If you are applying a time-release fertilizer, spread it on the surface and not in the hole with the tubers. The dahlias create roots just below the surface of the patch.
Aphids seem to be around. Be observant. If you see them spray with a general insecticide or wash them off.
The big surprise of the spring is the appearance of five plants, the tubers of which were left in the ground last fall. After a harsh winter that killed all sorts of “hardy” plants, these tubers survived. Wonders never cease!!
April 24: The experts tell us that we are two weeks behind this Spring. They also predict the last frost date to be May 6. A drive around Falls Church bears this out. The tulips and some daffodils are still in bloom. The azaleas and dogwood are just coming out.
Somehow, my dahlias have gotten the word. They are slow to eye up and grow shoots. I have opened the bags and slightly moistened the vermiculite. This and warmer weather should wake them up.
I store by dividing each clump and bagging the tubers in vermiculite. I cannot see eyes, so some of the divisions in the bags will not have latent eyes (they are called blind).
I have begun potting up tubers with eyes, and will plant during the second week in May. This will allow them to get established before the real heat begins. Other growers wait until late May or early June. They will be growing to get their first flush of blooms on the large-size cultivars for the Philadelphia and NCDS Shows in September.
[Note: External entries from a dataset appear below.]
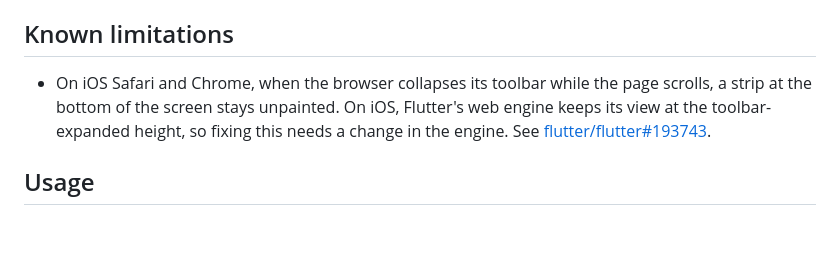
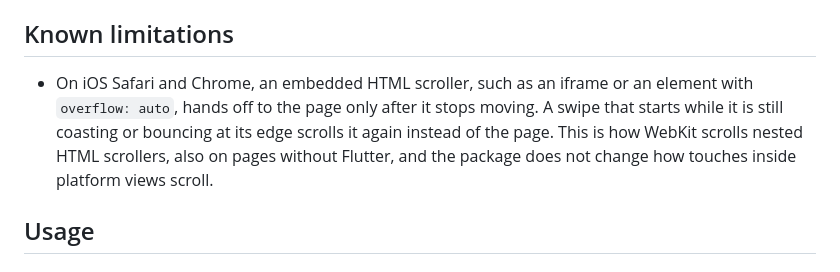
Before and after one commit to flutter-zl/flutter-browser-scroll, a Markdown page: README.md, the part around the change. Drawn GitHub-style; blank space fills up the shorter version.

Commit message:
Replace the fixed iOS strip limitation with the nested scroller one

```diff
--- a/README.md
+++ b/README.md
@@ -59,7 +59,7 @@ Because the browser owns the page scroll, a few things differ from a normal `Scr
 
 ## Known limitations
 
-- On iOS Safari and Chrome, when the browser collapses its toolbar while the page scrolls, a strip at the bottom of the screen stays unpainted. On iOS, Flutter's web engine keeps its view at the toolbar-expanded height, so fixing this needs a change in the engine. See [flutter/flutter#193743](https://github.com/flutter/flutter/issues/193743).
+- On iOS Safari and Chrome, an embedded HTML scroller, such as an iframe or an element with `overflow: auto`, hands off to the page only after it stops moving. A swipe that starts while it is still coasting or bouncing at its edge scrolls it again instead of the page. This is how WebKit scrolls nested HTML scrollers, also on pages without Flutter, and the package does not change how touches inside platform views scroll.
 
 ## Usage
 
```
Some growers plant in 6″- 8″ pots. In the Fall they will just lift the pots and save the clump in the pot. This practice limits the spread of feeder roots, and may limit the large dahlias from reaching maximum size. It will work well for BBs and smaller.
February 11: In the dahlia world there is the equivalent of Spring training. For me it is cleaning the small greenhouse where I start the dahlias and making sure the flats and containers are clean. I use a Lestoil solution. You can also use a 10% bleach solution or even soap and water. Make sure you have a stiff brush.
To lower the pH of the soil to make it less acidic (6.5-7) use agricultural lime in amounts recommended by the garden center or the laboratory that did the soil test. Make sure it is a slow acting type, and scratch it into the soil apply as soon as the patch is sufficiently dry to work. It will need some time to do its job. Hydrated lime (used on playing fields)works more quickly but is can burn the plants and is not recommended.